Further, the G7 does not invite the G7 members' ministers responsible for natural resources to hold a stand-alone or joint pre-summit meeting. Additionally, the G7's compliance with other subjects highly relevant for its minerals commitments has had historically lower compliance and a lower effect on the probability of compliance: trade, −45.1%; crime and corruption, −36.4%, conflict prevention, −24.7%; climate change, −21.0% (Rapson 2021). This is somewhat confirmed with the one assessed G7 minerals commitment, with its environmental reference and low compliance of 56%. More hopefully, energy has a stronger positive effect, or +15.9%.

Finally, there is yet no solid evidence on the impact of specified agents — or initiatives and programs — on the G7's compliance. Of the 44 minerals commitments, 14, or 32%, reference a specified agent. Also unknown are those commitments with a reference to the private sector (N=5, 11%) or civil society (N=1, 3%).

Development of Global Governance

On the sixth dimension of performance, development of the institutional internal and external global governance, there were 21 references to international institutions in the leaders' communiqué passages on minerals (see Appendix F). Three went to institutions inside the G7: one each to the 2007 presidency, the G7 Investment Screening Expert Group and the G7 Panel on Economic Resilience.

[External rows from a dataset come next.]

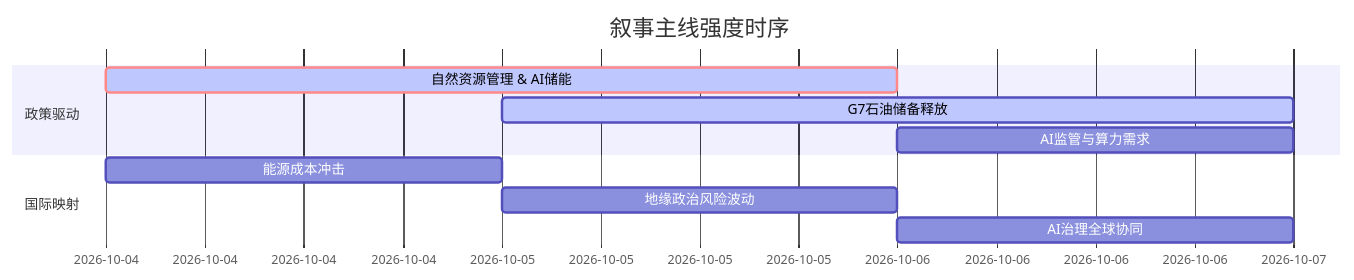
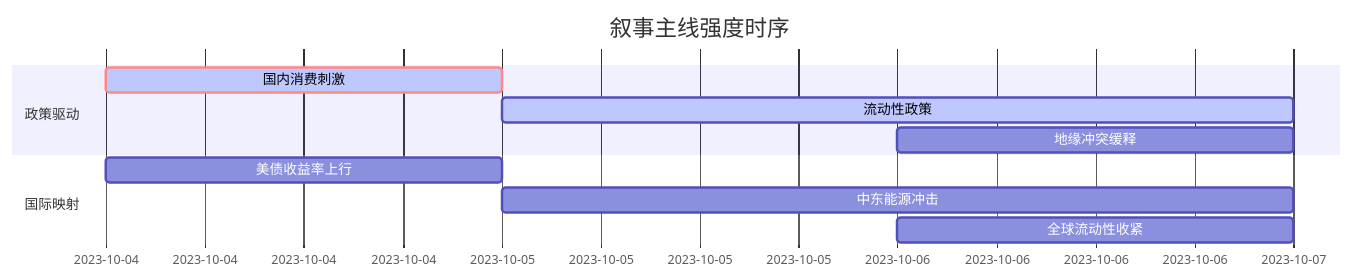
One commit to uu5zn/uu5zn.github.io changed the diagram in 5day_report.md. Above: the diagram before and after it, drawn with Mermaid. The commit also changed other lines of this file and 19 other files, not shown here.

````diff
--- a/5day_report.md
+++ b/5day_report.md
@@ -53,14 +54,14 @@
 ```mermaid
 gantt
     title 叙事主线强度时序
     dateFormat  YYYY-MM-DD
     section 政策驱动
-    自然资源管理 & AI储能   :crit, active, 2026-10-04, 2d
-    G7石油储备释放         :active, 2026-10-05, 1.5d
-    AI监管与算力需求          :2026-10-06, 1d
+    国内消费刺激   :crit, active, 2023-10-04, 1d
+    流动性政策     :active, 2023-10-05, 2d
+    地缘冲突缓释   :2023-10-06, 1d
     
     section 国际映射
-    能源成本冲击               :2026-10-04, 1d
-    地缘政治风险波动           :2026-10-05, 1d
-    AI治理全球协同             :2026-10-06, 0.5d
+    美债收益率上行   :2023-10-04, 1d
+    中东能源冲击   :2023-10-05, 2d
+    全球流动性收紧 :2023-10-06, 1d
 ```
````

The remaining 18 references went to outside institutions: four to the OECD, two each to the International Finance Corporation and the Intergovernmental Forum on Mining, Minerals, Metals and Sustainable Development, and one each to the remainder. Notably, one of these latter references was to the UN Environment Programme.

Of these references, the G7 led and supportively followed equally. It welcomed and called on external and internal institutions eight times and it agreed to support and cooperate with them eight times.

Conclusion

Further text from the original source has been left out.